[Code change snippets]
Segment Open

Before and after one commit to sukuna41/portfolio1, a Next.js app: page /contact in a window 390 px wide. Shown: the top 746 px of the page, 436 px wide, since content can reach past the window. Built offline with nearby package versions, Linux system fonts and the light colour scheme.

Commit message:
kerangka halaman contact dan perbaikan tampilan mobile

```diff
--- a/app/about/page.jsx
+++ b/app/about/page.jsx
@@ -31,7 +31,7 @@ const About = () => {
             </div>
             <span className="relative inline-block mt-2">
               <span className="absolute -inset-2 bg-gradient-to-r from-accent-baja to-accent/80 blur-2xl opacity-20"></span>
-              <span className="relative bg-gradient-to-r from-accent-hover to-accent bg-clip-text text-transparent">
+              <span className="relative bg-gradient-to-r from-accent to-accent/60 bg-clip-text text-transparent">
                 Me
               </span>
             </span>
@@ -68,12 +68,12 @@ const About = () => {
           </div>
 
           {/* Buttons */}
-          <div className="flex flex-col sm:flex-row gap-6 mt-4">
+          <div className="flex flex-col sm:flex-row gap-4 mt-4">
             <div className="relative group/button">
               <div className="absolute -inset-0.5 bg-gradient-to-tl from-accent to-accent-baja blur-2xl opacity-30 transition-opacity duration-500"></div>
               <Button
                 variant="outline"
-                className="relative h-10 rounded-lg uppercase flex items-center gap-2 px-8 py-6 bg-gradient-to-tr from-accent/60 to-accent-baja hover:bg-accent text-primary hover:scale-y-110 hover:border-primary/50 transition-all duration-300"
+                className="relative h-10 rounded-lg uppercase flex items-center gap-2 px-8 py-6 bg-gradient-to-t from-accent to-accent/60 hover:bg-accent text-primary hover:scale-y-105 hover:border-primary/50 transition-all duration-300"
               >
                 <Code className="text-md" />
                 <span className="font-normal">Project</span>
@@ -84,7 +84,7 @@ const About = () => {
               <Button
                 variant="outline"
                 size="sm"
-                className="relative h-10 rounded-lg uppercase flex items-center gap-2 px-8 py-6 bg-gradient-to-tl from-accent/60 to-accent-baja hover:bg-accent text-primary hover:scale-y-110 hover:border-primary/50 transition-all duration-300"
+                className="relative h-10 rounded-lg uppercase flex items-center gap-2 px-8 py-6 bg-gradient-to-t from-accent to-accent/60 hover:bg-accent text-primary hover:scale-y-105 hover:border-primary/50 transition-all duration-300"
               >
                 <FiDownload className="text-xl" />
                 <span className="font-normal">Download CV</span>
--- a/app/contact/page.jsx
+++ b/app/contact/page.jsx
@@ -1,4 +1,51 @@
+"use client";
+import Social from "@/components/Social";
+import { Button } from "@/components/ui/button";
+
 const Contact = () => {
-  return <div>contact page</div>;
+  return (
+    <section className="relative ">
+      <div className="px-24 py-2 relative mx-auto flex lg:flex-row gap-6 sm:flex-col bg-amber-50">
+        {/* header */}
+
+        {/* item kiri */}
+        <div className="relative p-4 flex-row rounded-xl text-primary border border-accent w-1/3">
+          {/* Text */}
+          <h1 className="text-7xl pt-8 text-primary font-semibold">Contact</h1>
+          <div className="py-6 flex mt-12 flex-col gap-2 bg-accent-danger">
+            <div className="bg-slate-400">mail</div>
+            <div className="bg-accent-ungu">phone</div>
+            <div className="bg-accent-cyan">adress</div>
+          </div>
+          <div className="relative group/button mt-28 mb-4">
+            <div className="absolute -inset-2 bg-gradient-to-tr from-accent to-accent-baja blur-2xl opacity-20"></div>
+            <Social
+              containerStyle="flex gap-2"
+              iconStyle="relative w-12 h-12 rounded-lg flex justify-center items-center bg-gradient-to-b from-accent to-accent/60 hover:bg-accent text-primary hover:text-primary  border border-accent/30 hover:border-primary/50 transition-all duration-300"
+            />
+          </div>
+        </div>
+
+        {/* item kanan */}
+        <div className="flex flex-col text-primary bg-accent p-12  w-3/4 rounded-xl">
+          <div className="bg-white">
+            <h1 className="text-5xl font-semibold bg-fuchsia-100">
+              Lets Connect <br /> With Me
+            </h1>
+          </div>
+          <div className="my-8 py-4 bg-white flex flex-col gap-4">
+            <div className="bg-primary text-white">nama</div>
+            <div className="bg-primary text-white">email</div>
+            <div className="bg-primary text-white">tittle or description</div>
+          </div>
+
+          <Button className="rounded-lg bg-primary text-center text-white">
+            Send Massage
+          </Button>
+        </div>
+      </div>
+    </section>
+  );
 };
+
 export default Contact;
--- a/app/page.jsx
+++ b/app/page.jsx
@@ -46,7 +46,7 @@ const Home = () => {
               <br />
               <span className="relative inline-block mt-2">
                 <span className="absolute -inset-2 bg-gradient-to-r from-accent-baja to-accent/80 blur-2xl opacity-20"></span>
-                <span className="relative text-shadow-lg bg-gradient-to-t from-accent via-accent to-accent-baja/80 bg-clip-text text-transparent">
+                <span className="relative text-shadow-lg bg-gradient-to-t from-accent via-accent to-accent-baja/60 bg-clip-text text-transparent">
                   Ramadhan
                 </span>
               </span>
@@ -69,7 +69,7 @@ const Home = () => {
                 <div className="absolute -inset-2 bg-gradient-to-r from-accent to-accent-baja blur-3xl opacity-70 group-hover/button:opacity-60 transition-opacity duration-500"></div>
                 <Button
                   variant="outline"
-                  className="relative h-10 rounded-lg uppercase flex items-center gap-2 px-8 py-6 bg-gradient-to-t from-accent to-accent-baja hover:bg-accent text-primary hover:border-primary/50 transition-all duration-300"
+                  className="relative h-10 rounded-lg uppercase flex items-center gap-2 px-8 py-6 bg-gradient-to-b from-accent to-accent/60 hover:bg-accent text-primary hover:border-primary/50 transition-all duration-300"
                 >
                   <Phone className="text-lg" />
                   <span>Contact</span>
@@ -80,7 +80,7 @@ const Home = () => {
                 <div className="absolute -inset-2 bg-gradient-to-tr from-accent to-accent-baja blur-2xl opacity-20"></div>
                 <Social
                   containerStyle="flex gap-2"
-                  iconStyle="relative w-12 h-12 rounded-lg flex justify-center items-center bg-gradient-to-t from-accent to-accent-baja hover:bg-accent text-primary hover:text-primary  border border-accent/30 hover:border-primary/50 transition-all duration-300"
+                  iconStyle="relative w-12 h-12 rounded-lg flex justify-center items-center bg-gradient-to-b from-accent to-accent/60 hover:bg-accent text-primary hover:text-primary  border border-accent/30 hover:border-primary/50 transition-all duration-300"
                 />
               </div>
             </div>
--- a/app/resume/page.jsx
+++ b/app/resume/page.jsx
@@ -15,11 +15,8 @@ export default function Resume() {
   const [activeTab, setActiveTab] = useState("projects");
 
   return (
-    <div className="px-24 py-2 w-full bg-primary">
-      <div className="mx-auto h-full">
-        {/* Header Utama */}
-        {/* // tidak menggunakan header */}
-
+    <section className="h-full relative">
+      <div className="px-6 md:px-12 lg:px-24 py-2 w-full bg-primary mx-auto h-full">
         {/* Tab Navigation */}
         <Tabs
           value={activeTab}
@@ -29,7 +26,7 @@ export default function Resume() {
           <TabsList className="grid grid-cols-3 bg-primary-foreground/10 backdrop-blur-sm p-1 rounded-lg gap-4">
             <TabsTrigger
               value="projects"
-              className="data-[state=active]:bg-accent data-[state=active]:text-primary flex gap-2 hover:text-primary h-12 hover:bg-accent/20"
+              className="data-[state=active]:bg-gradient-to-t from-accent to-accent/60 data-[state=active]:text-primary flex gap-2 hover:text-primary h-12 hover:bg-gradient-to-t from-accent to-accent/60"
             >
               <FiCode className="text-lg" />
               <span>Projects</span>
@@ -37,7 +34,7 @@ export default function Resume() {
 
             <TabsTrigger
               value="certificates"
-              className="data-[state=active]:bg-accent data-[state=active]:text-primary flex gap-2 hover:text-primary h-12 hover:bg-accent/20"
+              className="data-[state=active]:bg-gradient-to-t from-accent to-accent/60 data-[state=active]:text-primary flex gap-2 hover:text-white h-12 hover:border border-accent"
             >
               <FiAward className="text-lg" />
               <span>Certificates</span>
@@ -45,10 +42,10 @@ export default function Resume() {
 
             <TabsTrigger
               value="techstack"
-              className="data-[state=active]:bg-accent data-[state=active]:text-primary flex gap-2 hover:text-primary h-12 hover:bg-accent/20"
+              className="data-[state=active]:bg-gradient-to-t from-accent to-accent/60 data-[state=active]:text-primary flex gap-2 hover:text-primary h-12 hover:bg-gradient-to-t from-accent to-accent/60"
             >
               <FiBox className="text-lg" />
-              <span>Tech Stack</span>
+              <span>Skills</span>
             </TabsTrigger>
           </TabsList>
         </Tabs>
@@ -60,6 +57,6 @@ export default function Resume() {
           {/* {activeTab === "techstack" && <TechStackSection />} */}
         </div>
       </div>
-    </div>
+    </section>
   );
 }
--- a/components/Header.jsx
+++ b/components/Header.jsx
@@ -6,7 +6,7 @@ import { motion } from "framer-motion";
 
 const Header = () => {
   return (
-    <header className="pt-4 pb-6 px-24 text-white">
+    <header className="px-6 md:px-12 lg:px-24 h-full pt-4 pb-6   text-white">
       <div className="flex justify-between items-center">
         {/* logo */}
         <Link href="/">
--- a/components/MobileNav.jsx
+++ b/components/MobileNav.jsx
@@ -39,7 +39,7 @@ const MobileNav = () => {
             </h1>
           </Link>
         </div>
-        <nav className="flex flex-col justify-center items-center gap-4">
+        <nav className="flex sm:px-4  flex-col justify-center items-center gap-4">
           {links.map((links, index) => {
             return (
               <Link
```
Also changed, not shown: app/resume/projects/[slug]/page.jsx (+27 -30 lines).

Segment Closed

* Work to complete *
Look through the entries above and report the number of lines that contain "block". Write only the number.

* Solution to this task *
2